  • One way to check the drive is to remove it and use a sata to usb adapter, then connect it to another PC, see if you can browse the drive.
    – Moab
    Oct 4 '15 at 22:42
  • Sounds like you could try windows repair although not sure how you do this under Windows 10. Your boot record seems to be intact. But yes the evidence points to bad hard drive/sectors from what you said. If it were me I would pull HD out and connect to another computer. See if you can get your files that way (then follow that by testing HD with test utility) and then reinstall Windows fresh to new hard-drive if you found lots of bad records/sectors during testing.
    – B. Shea
    Oct 4 '15 at 22:44
  • It is a Dell Vostro 260. 3-4 years old.
    – Plecos
    Oct 4 '15 at 22:47
  • I do not have SATA to USB cord unless that is what is going from the mobo to the drive. My other pc uses ide, but I will check on the cord.
    – Plecos
    Oct 4 '15 at 22:51

Did you delete any system files, like ones directly stored in the root directory of the main hard drive (C:)? I had this problem before, although the problem wasn't with hal.dll, it was with boot.ini.

I was using Win XP, though; it is different with Win 10.

The story of how stupid I was to create this error is a long one (tell me if you want to hear it), but basically I used my Win XP install disk and a burned cd with this software on it (only to reset my admin password. I had NO idea what it was, although my account was the only one available from the "Choose User" menu). I entered system recovery and used bootcfg /create to recreate the boot file. I used this guide, but you may want to use the one talking about the BCD Store file instead, since you have Win 10.

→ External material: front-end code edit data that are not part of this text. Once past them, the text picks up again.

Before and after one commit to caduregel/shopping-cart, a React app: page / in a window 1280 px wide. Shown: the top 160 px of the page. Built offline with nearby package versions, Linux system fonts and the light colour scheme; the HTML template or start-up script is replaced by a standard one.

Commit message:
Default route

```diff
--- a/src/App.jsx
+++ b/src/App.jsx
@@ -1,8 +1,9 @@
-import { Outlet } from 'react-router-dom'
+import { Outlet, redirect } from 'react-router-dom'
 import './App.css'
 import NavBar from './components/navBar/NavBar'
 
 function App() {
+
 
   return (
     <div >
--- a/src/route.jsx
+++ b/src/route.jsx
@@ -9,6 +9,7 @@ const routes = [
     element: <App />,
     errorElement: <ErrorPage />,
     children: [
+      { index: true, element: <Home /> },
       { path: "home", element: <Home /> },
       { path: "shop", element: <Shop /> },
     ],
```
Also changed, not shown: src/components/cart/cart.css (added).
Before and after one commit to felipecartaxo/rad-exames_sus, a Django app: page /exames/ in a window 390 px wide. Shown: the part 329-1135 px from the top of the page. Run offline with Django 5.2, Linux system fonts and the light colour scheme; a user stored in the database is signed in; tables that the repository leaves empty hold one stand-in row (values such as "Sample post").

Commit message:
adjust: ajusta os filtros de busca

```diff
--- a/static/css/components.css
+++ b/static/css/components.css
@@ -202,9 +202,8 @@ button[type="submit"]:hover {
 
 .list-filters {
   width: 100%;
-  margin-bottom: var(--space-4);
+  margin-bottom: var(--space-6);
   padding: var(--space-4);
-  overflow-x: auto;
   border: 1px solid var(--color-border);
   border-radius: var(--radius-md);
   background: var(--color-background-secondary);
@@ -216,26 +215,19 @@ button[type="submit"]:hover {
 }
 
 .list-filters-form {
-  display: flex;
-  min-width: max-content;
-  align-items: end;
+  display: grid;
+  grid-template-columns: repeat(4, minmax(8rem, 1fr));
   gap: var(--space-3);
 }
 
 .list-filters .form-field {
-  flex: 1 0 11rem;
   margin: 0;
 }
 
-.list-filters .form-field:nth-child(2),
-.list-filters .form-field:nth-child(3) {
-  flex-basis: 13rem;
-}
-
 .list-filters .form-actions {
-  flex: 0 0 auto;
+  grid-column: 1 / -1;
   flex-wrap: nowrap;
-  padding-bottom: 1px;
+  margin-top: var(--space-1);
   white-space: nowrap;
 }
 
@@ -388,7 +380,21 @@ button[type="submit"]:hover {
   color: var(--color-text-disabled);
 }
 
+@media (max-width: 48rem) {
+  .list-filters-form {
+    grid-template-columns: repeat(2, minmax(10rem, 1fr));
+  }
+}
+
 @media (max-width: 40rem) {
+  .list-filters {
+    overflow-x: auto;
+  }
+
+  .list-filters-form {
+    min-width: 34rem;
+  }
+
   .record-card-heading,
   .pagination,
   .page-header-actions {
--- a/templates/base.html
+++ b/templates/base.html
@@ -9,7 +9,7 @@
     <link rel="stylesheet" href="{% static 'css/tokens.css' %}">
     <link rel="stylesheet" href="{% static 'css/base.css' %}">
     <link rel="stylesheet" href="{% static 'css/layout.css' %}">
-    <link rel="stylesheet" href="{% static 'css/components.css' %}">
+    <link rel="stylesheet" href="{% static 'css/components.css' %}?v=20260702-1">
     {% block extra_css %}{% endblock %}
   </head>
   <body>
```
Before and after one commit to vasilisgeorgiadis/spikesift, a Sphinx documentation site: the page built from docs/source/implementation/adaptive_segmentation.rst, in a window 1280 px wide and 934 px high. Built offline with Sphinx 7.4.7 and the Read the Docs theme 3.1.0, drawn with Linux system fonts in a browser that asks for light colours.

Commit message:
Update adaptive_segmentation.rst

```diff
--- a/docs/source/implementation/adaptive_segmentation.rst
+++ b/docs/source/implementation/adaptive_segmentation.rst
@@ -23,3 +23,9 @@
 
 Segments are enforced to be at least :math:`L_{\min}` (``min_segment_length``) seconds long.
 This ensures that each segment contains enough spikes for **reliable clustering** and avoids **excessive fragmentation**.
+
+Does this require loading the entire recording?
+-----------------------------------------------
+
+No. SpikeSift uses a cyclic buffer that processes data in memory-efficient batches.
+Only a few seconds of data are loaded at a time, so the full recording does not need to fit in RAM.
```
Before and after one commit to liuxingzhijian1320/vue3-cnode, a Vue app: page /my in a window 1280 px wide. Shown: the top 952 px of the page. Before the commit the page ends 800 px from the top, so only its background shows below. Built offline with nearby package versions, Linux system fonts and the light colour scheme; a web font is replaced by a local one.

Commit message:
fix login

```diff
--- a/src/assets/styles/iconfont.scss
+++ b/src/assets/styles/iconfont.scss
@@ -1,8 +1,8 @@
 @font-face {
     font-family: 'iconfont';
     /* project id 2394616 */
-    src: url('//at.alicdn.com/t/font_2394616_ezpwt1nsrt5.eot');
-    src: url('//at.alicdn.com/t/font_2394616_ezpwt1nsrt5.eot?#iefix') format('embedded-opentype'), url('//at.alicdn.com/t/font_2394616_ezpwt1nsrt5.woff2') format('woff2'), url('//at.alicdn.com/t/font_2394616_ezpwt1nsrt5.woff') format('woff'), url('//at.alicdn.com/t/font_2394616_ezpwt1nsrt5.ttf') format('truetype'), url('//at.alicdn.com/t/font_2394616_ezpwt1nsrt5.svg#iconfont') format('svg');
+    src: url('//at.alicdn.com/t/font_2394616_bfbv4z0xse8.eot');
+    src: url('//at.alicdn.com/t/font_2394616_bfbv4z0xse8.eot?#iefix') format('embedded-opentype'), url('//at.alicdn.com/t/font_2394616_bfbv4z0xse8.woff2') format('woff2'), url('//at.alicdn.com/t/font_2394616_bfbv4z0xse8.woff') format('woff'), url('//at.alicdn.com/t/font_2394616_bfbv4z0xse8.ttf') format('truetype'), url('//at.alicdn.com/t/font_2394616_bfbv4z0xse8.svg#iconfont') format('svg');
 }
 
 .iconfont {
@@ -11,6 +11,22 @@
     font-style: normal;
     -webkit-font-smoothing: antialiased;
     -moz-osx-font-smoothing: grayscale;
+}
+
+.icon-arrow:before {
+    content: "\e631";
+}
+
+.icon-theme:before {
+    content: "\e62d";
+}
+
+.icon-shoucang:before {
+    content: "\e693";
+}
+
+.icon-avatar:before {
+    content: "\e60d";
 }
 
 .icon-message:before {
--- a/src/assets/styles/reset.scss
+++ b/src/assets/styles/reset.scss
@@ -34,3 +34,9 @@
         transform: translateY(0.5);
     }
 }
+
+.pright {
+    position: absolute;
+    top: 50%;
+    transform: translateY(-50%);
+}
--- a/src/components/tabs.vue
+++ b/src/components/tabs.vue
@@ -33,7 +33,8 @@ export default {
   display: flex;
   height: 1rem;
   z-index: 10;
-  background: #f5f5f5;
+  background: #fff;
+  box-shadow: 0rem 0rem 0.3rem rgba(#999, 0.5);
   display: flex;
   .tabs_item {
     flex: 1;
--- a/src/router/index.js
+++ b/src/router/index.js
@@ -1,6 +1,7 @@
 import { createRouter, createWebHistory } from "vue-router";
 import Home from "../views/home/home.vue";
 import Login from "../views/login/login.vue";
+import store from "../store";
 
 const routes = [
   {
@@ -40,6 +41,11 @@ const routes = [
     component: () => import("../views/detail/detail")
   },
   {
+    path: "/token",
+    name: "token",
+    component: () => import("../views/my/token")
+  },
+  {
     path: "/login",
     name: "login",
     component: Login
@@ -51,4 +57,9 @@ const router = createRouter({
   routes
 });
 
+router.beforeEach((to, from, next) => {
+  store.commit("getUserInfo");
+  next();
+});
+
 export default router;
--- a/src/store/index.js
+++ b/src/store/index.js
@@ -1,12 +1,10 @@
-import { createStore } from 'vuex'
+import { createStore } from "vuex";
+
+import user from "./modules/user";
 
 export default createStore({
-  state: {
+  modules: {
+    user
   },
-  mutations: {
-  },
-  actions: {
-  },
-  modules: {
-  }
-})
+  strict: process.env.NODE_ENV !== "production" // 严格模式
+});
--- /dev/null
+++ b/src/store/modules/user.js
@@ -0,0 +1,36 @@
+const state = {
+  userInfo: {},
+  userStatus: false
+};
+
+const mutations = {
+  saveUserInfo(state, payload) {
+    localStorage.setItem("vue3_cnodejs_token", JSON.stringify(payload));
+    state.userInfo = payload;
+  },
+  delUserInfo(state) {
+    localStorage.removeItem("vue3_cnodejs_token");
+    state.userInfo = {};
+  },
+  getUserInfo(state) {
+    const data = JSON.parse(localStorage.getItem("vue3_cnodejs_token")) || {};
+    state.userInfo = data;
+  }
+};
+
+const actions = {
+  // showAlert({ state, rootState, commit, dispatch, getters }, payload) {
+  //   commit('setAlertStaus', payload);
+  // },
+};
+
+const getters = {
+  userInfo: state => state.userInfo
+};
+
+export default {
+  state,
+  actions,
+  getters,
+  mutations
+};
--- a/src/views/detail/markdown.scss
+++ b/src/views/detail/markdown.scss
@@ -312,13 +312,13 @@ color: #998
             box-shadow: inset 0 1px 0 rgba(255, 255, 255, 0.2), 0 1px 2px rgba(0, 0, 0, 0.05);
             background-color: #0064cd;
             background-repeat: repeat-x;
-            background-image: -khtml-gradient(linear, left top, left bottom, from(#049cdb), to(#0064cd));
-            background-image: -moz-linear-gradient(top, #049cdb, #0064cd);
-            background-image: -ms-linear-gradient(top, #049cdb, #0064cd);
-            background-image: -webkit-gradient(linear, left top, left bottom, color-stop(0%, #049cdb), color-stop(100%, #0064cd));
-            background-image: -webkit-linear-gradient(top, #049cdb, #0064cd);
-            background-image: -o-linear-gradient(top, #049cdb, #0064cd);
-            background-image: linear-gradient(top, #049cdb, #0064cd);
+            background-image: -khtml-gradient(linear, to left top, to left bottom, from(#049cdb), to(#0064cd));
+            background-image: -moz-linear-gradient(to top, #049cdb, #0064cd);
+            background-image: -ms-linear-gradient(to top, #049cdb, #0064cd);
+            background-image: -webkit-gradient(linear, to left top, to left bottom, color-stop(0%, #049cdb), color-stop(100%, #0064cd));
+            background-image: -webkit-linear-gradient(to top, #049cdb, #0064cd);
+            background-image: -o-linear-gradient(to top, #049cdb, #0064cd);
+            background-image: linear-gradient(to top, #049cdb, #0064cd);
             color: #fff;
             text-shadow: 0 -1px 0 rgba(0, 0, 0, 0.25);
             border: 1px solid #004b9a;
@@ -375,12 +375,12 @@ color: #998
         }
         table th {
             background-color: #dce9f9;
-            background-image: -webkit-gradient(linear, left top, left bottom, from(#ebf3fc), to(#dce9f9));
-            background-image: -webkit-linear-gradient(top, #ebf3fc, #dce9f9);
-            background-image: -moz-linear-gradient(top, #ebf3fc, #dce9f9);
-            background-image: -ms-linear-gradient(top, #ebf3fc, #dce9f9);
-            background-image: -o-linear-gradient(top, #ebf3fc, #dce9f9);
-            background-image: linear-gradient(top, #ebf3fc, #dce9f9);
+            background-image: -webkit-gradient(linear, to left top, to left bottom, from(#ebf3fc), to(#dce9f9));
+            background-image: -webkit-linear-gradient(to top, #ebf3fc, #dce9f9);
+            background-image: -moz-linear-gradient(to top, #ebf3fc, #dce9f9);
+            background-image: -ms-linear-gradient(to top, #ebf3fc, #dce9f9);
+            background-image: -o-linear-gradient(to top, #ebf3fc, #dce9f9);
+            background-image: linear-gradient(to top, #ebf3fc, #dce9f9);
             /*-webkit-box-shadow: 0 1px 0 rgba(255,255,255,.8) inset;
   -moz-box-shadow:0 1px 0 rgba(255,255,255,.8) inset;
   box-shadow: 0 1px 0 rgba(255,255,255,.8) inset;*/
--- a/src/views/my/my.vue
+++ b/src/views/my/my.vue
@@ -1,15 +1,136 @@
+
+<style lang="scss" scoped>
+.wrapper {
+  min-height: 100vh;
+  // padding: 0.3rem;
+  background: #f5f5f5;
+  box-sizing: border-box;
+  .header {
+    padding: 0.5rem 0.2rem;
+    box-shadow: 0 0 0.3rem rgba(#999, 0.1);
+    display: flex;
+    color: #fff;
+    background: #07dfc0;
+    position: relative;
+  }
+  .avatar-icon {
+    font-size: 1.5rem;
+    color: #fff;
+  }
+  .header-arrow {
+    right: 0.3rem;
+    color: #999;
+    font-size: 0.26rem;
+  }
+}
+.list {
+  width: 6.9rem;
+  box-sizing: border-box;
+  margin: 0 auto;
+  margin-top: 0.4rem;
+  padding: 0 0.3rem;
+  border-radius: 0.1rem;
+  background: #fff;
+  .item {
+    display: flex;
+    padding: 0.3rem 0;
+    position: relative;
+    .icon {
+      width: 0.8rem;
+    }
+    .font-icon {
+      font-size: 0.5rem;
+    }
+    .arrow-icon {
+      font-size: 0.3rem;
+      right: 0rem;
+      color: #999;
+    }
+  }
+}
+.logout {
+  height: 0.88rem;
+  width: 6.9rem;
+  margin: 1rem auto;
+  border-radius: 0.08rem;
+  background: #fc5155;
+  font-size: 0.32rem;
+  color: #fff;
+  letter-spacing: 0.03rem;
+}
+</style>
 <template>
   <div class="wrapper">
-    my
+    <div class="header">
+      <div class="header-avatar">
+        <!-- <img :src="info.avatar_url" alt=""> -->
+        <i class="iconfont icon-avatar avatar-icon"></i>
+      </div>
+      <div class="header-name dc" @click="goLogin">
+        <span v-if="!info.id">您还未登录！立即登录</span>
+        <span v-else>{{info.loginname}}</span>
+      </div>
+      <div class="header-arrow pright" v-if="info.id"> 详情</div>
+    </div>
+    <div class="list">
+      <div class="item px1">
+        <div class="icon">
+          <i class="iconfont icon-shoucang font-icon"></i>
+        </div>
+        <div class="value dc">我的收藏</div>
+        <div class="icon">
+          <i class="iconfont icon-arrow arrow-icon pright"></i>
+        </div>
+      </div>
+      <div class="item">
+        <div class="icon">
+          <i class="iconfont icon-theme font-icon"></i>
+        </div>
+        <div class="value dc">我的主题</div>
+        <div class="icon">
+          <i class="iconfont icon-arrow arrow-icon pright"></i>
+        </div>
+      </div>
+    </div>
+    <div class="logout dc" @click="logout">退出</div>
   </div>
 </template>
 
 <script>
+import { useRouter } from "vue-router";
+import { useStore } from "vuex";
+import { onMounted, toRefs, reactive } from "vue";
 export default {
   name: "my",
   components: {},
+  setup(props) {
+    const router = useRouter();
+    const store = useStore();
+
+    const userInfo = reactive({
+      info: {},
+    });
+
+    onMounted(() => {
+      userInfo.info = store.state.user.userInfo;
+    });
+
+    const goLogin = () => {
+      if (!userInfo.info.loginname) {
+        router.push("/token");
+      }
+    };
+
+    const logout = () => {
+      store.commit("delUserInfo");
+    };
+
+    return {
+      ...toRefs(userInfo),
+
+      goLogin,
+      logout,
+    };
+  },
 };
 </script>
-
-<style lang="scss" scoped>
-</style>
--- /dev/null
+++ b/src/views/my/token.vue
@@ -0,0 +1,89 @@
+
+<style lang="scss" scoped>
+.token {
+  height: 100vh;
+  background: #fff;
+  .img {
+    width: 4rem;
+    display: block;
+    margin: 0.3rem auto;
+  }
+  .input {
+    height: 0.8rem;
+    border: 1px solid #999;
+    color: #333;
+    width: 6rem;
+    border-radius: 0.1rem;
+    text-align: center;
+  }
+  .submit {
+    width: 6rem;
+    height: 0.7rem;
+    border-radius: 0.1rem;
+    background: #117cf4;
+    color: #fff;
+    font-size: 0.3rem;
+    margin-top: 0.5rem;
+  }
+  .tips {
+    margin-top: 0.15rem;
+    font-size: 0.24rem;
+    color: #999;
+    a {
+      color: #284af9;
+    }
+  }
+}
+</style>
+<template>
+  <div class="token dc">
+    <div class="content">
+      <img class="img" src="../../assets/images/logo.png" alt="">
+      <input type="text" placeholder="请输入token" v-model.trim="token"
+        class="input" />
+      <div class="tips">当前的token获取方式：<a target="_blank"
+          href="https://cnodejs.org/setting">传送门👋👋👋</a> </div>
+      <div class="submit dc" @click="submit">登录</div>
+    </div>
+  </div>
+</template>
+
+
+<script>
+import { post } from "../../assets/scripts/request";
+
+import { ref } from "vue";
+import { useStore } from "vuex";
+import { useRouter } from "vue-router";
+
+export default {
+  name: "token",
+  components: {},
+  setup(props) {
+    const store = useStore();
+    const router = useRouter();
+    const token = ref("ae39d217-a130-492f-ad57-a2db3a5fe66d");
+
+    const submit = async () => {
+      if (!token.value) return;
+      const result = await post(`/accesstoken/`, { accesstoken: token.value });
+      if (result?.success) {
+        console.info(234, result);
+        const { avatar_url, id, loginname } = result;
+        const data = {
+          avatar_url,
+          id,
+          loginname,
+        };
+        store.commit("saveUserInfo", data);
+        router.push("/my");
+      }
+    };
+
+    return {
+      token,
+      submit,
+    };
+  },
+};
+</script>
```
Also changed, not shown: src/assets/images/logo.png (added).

This is only if you think the problem is with the BCD Store file.

However, to answer the main question, no, your drive is probably not dead.


If you're using Windows Backup, be sure you have a "system restore" CD/DVD [which the backup program can create]. Then, backup all data to a USB hard drive [specify that you want a system image and files on all drives]. Other backup programs usually have something similar.

The restore CD can be booted from and can restore a system drive from the USB's system image. I had a total wipeout and was able to recover fully to a new drive with this. I had my Win7 install disks, but I didn't need them as the bootable CD was enough. But, I had done all the prep before my drive started getting flaky [and finally croaking]. You may get lucky, if you do it quickly.

Check the S.M.A.R.T. data for the drive in question. There are utilities to check/display this data. It will give you a clue (e.g. excessive I/O errors, etc). Check the pending remap sectors count). The program will usually tell you "this value is too high and indicates imminent failure", etc.

Also, check your drive's temperature via the SMART monitor program. If it's above 40 deg C it's a bit too hot. Beyond 50 and you're in trouble. Also, if the drive is too cold (below 25C), that can have problems as well.

Check the airflow on the drive, particularly if the drive data says it's hot. Ensure all fans are spinning well--replace as required.

Your Answer

By clicking “Post Your Answer”, you agree to our terms of service, privacy policy and cookie policy

Not the answer you're looking for? Browse other questions tagged or ask your own question.